§ Work instruction
Using the data below, show every line where the word "testimonial" occurs.

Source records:
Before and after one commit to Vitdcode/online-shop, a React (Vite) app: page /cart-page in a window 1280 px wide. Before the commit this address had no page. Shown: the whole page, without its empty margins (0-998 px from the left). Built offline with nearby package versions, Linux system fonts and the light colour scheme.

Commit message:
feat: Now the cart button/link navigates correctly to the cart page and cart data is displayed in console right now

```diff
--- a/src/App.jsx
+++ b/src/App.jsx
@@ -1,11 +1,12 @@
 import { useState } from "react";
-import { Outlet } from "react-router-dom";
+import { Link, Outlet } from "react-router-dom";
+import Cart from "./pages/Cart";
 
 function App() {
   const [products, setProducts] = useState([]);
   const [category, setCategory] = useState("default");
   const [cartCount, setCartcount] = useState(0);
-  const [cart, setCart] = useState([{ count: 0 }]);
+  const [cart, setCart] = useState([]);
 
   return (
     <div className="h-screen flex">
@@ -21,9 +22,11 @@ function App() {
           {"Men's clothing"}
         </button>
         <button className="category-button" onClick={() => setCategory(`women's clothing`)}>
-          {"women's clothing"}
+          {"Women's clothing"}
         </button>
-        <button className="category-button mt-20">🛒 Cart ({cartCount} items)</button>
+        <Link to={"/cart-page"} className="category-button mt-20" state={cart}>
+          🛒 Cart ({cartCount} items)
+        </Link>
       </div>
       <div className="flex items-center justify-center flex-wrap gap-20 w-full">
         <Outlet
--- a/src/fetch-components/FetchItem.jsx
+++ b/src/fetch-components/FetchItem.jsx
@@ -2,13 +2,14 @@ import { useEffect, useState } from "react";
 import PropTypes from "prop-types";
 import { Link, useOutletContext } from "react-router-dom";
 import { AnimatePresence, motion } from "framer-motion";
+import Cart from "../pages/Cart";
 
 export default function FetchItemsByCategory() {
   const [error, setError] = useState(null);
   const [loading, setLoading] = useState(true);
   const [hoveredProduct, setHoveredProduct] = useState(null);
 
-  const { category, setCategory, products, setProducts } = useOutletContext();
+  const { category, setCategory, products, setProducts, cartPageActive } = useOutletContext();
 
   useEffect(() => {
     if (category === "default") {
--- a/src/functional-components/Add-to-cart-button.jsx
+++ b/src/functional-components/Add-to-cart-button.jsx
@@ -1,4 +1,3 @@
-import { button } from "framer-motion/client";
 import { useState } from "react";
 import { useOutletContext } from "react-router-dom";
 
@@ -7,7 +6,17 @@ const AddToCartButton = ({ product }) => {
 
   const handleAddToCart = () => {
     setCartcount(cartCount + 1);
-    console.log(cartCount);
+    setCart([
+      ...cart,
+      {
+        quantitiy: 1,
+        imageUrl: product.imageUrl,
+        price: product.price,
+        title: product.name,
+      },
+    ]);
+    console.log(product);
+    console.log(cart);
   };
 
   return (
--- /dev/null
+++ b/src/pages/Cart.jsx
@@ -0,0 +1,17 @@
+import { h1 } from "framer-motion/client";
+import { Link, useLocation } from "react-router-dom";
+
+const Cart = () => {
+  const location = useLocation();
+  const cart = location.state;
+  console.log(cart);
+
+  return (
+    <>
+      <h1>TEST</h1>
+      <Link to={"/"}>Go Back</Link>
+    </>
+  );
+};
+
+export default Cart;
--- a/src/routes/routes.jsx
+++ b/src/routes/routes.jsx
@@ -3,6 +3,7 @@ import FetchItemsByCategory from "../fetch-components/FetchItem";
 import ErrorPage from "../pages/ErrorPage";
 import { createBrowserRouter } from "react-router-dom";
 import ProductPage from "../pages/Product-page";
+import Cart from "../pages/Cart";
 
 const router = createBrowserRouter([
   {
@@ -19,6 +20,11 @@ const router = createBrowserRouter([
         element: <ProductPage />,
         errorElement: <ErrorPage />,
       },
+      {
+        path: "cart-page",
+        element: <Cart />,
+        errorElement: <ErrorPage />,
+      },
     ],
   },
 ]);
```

---

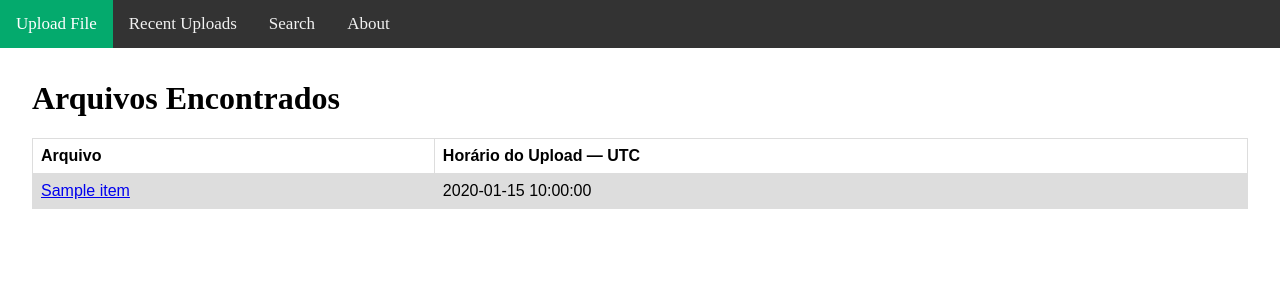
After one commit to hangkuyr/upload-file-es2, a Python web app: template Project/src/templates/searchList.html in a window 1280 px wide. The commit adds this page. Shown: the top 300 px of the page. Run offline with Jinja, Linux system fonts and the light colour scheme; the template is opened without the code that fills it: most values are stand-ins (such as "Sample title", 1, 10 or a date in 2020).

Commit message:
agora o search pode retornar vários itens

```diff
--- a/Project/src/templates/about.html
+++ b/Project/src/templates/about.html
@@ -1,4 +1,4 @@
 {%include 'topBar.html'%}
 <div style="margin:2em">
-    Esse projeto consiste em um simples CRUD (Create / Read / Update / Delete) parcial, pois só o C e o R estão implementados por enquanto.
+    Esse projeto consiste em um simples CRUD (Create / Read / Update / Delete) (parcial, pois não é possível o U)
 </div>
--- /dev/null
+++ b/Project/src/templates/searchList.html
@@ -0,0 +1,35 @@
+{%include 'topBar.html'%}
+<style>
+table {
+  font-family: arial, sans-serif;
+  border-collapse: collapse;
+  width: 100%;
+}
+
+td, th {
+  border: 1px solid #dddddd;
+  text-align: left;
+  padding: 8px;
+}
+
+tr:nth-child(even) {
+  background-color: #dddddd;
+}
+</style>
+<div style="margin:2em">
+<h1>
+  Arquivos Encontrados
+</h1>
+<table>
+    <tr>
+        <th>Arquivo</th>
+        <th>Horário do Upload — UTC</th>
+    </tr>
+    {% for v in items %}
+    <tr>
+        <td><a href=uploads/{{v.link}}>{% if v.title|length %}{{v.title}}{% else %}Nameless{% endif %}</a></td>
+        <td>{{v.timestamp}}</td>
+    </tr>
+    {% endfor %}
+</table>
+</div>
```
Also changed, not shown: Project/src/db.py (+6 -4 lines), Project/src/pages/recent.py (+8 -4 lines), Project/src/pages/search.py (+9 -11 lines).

--

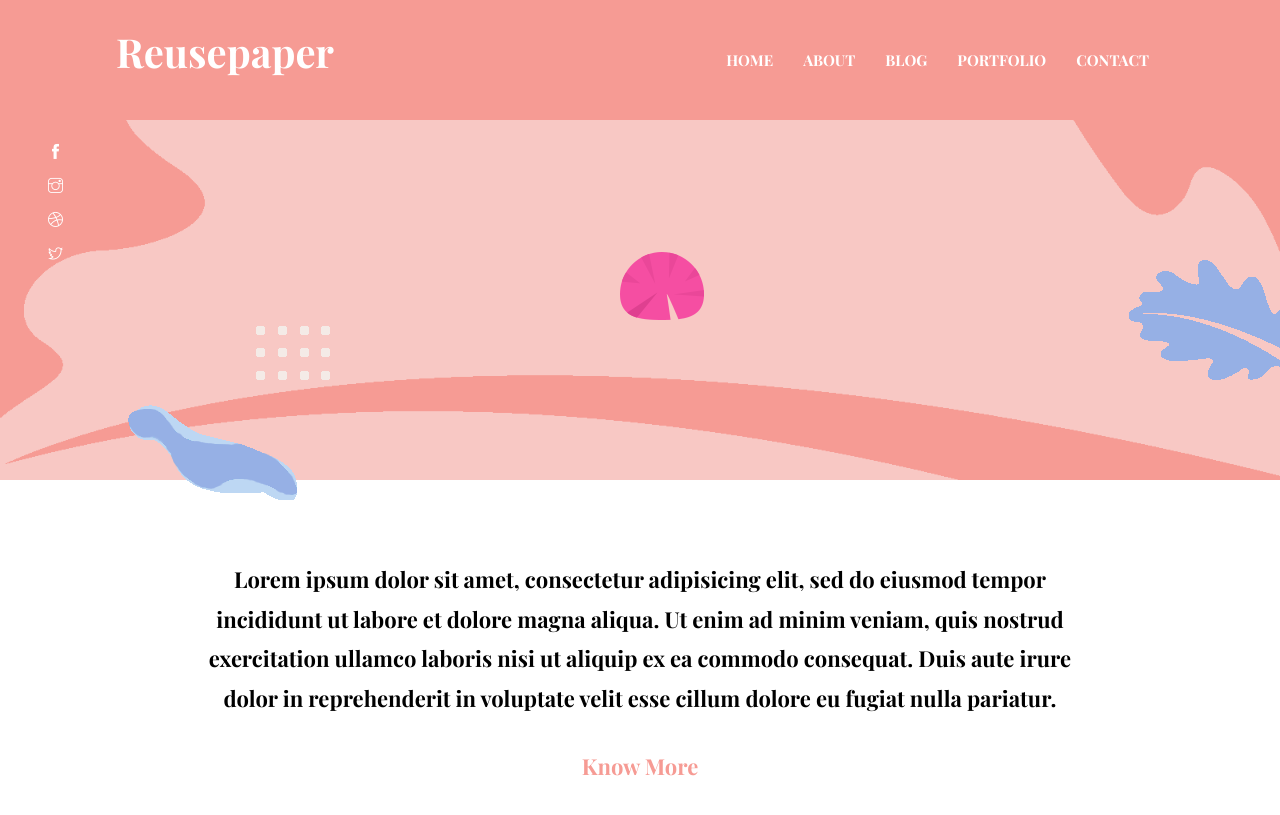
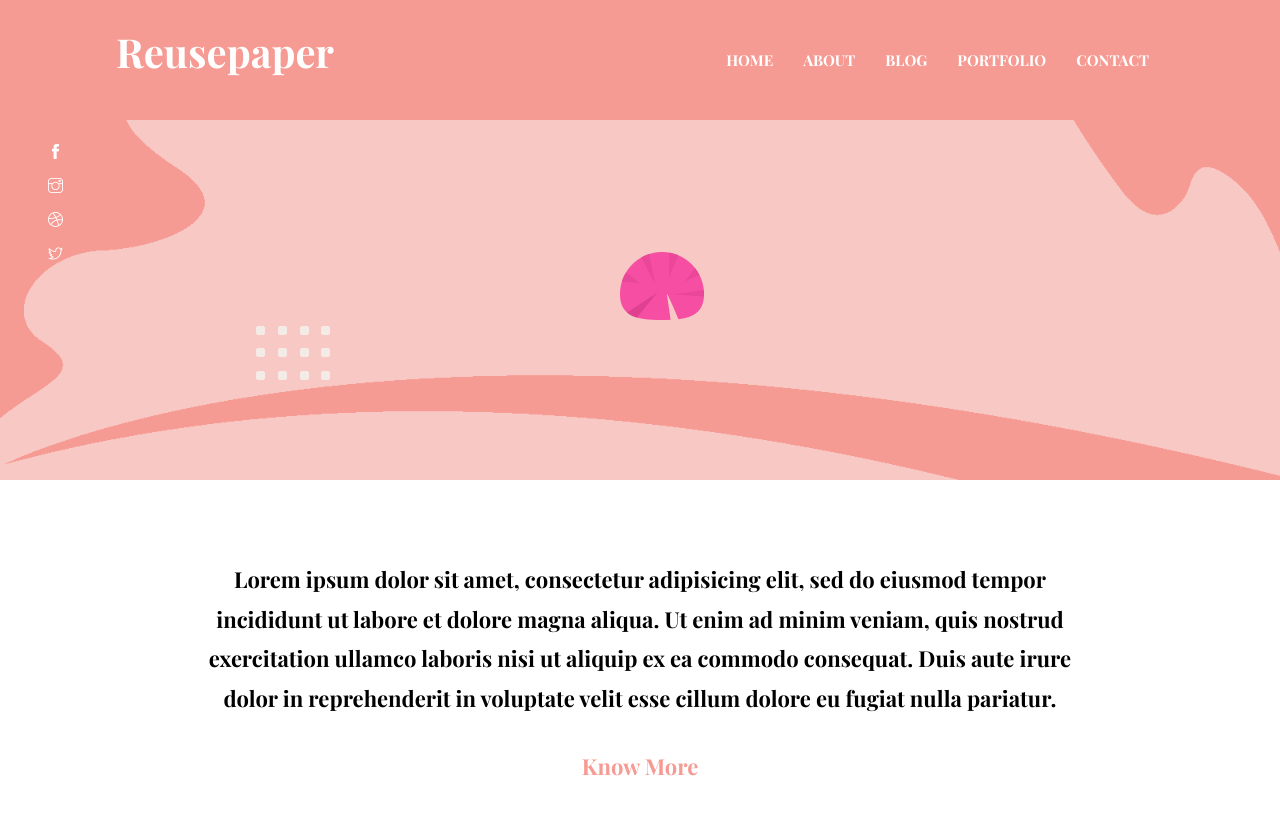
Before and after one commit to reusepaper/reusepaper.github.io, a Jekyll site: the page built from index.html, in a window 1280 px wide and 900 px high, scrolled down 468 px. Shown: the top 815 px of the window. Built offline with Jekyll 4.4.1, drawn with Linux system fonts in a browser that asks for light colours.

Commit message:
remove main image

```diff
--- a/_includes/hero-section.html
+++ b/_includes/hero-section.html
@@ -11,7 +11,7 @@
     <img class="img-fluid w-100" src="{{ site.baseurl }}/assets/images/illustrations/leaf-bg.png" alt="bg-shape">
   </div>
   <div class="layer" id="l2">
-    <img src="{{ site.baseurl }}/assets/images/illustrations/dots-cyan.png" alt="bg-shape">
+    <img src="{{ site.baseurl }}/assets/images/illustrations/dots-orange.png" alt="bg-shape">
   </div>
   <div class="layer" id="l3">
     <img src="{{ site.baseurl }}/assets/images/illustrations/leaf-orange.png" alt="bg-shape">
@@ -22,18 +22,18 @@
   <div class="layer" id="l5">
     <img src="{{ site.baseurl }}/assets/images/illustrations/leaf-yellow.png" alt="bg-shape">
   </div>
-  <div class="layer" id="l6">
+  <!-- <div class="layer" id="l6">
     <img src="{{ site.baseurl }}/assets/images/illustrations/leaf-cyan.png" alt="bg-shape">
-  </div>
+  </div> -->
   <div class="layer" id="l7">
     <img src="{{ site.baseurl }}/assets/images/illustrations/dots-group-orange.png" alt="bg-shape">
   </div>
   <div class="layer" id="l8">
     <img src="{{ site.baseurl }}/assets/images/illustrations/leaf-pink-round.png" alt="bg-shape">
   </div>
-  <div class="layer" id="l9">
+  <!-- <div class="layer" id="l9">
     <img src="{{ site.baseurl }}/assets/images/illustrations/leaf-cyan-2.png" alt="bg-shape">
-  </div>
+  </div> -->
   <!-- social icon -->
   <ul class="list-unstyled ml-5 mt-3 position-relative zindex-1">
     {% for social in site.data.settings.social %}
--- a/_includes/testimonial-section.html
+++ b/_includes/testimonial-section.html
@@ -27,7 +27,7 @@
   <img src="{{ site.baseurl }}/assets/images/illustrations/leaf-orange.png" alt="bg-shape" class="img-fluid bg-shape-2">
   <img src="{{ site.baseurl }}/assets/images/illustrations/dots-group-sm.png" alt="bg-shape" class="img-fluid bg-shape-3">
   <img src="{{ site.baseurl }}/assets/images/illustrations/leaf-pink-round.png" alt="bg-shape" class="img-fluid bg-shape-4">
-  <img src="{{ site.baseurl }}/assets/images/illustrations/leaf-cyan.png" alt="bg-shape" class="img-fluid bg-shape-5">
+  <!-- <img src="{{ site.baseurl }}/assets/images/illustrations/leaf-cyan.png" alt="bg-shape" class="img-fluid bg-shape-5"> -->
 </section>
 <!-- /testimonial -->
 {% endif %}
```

§ Written answer
--- a/_includes/testimonial-section.html
+++ b/_includes/testimonial-section.html
 <!-- /testimonial -->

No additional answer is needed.